Thousands of North Dakota oil wells could remain shut down for an additional year following a decision reached this week by the North Dakota Industrial Commission.
The Associated Press reports that the commission agreed to extend the time in which wells can remain idle from 12 months to 24 months.
Previously, producers were required to either resume production or plug idle wells after one year. Many, however, remain offline due to crude oil prices that plummeted to half their value between July 2014 and January 2015.
Prices are currently hovering at less than one-third of their mid-2014 value.
North Dakota Petroleum Council President Ron Ness told the AP that the extension would give companies time to wait for better prices and said that they "don't want to walk away" from those wells.
The decision applies to the state's approximately 3,100 "stripper" wells that often produce only several barrels of oil per day.

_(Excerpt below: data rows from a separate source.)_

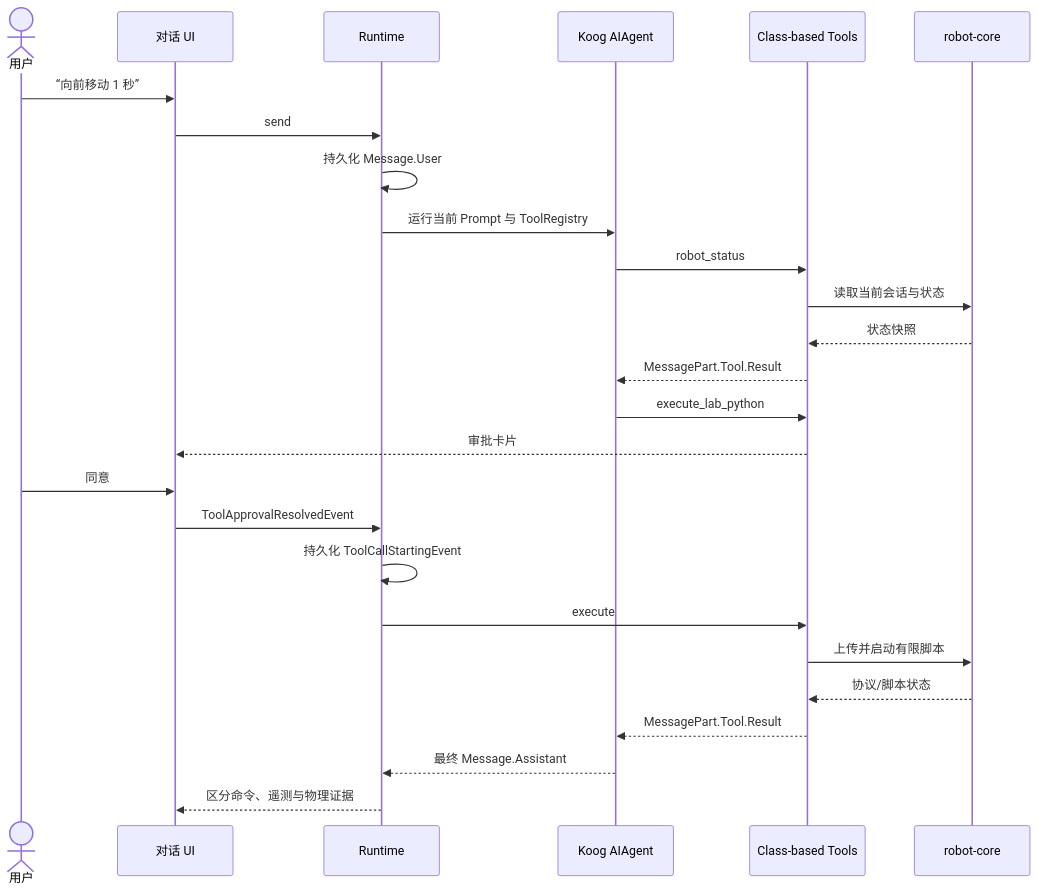
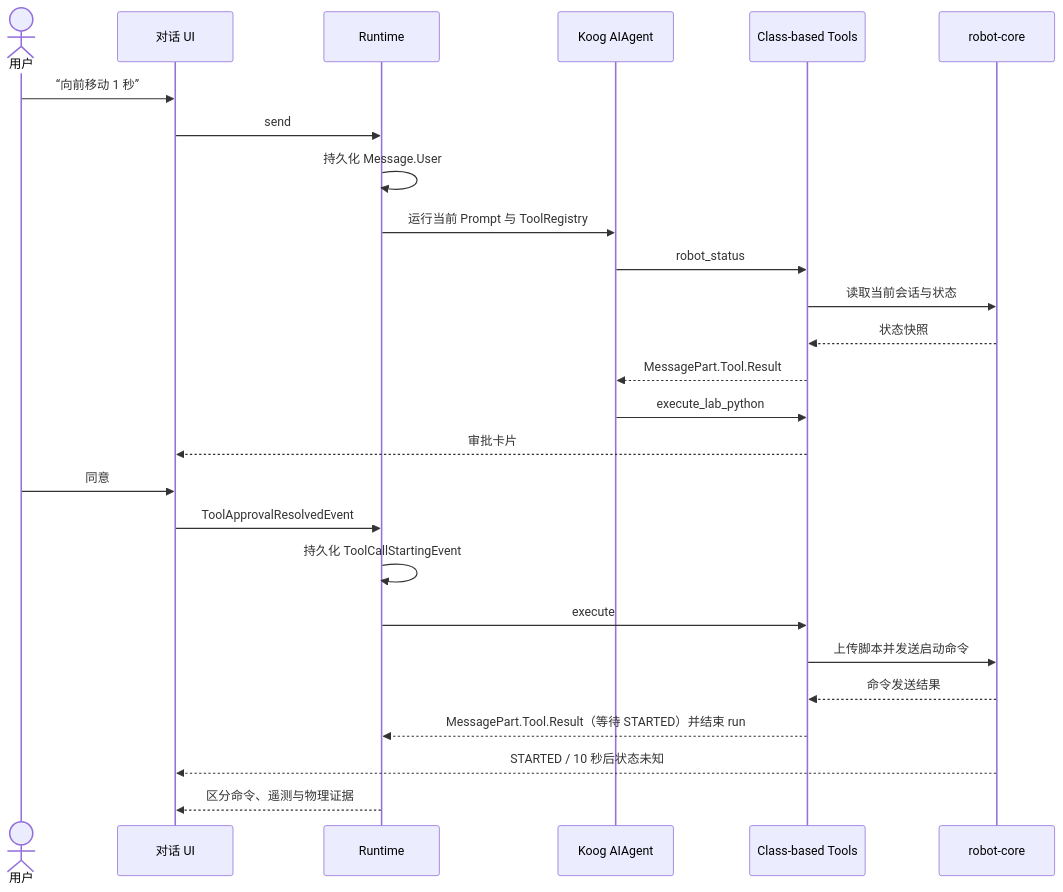
The fourth of 4 diagrams in docs/conversation-agent-product-design.md (elonzh/hanppie), drawn with Mermaid before and after one commit. The commit also changed other lines of this file and 41 other files, not shown here.

````diff
--- a/docs/conversation-agent-product-design.md
+++ b/docs/conversation-agent-product-design.md
@@ -151,29 +153,29 @@
 ```mermaid
 sequenceDiagram
     actor U as 用户
     participant UI as 对话 UI
     participant R as Runtime
     participant A as Koog AIAgent
     participant T as Class-based Tools
     participant B as robot-core
 
     U->>UI: “向前移动 1 秒”
     UI->>R: send
     R->>R: 持久化 Message.User
     R->>A: 运行当前 Prompt 与 ToolRegistry
     A->>T: robot_status
     T->>B: 读取当前会话与状态
     B-->>T: 状态快照
     T-->>A: MessagePart.Tool.Result
     A->>T: execute_lab_python
     T-->>UI: 审批卡片
     U->>UI: 同意
     UI->>R: ToolApprovalResolvedEvent
     R->>R: 持久化 ToolCallStartingEvent
     R->>T: execute
-    T->>B: 上传并启动有限脚本
-    B-->>T: 协议/脚本状态
-    T-->>A: MessagePart.Tool.Result
-    A-->>R: 最终 Message.Assistant
+    T->>B: 上传脚本并发送启动命令
+    B-->>T: 命令发送结果
+    T-->>R: MessagePart.Tool.Result（等待 STARTED）并结束 run
+    B-->>UI: STARTED / 10 秒后状态未知
     R-->>UI: 区分命令、遥测与物理证据
 ```
````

Currently, about 1,180 are idle.
The commission -- which is comprised of the state's Republican governor, attorney general and agriculture commissioner -- previously authorized companies to wait up to two years to between drilling a well and beginning to extract oil.